HOW TO COMPLETE THIS TASK.
Your copy should contain exactly the lines from the start of the material through the line containing "Also changed, not shown: 15", and no pictures.
++++ DATA EXCERPTS ++++
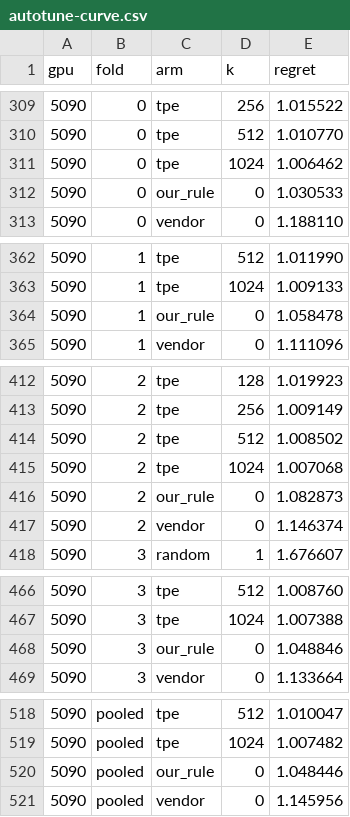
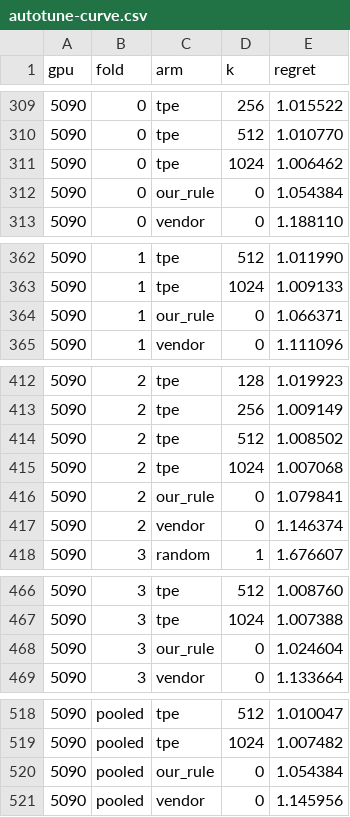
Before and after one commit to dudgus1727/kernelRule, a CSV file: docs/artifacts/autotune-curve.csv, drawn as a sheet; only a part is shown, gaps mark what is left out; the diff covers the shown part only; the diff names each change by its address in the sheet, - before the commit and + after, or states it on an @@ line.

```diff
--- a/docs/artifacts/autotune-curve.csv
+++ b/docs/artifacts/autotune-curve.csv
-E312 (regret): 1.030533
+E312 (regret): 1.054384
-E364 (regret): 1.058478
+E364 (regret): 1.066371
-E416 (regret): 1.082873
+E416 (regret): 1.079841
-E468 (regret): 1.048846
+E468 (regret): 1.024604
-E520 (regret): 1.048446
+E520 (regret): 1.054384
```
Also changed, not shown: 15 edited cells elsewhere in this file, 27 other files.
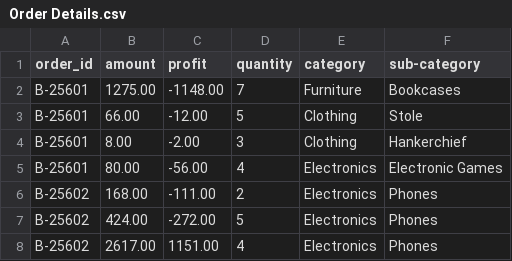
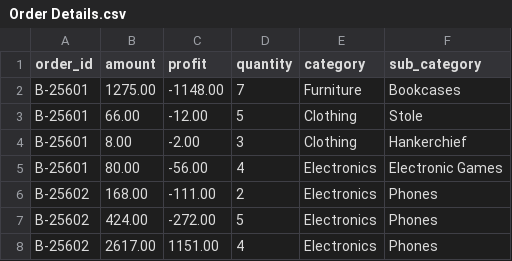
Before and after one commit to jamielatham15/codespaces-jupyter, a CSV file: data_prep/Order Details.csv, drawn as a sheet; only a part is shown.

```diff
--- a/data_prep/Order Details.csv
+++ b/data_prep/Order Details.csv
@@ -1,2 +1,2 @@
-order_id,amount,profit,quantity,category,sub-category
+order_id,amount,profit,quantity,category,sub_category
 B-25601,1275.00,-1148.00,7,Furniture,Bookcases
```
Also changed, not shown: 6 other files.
++++
WRITTEN ANSWER.
Before and after one commit to dudgus1727/kernelRule, a CSV file: docs/artifacts/autotune-curve.csv, drawn as a sheet; only a part is shown, gaps mark what is left out; the diff covers the shown part only; the diff names each change by its address in the sheet, - before the commit and + after, or states it on an @@ line.

```diff
--- a/docs/artifacts/autotune-curve.csv
+++ b/docs/artifacts/autotune-curve.csv
-E312 (regret): 1.030533
+E312 (regret): 1.054384
-E364 (regret): 1.058478
+E364 (regret): 1.066371
-E416 (regret): 1.082873
+E416 (regret): 1.079841
-E468 (regret): 1.048846
+E468 (regret): 1.024604
-E520 (regret): 1.048446
+E520 (regret): 1.054384
```
Also changed, not shown: 15 edited cells elsewhere in this file, 27 other files.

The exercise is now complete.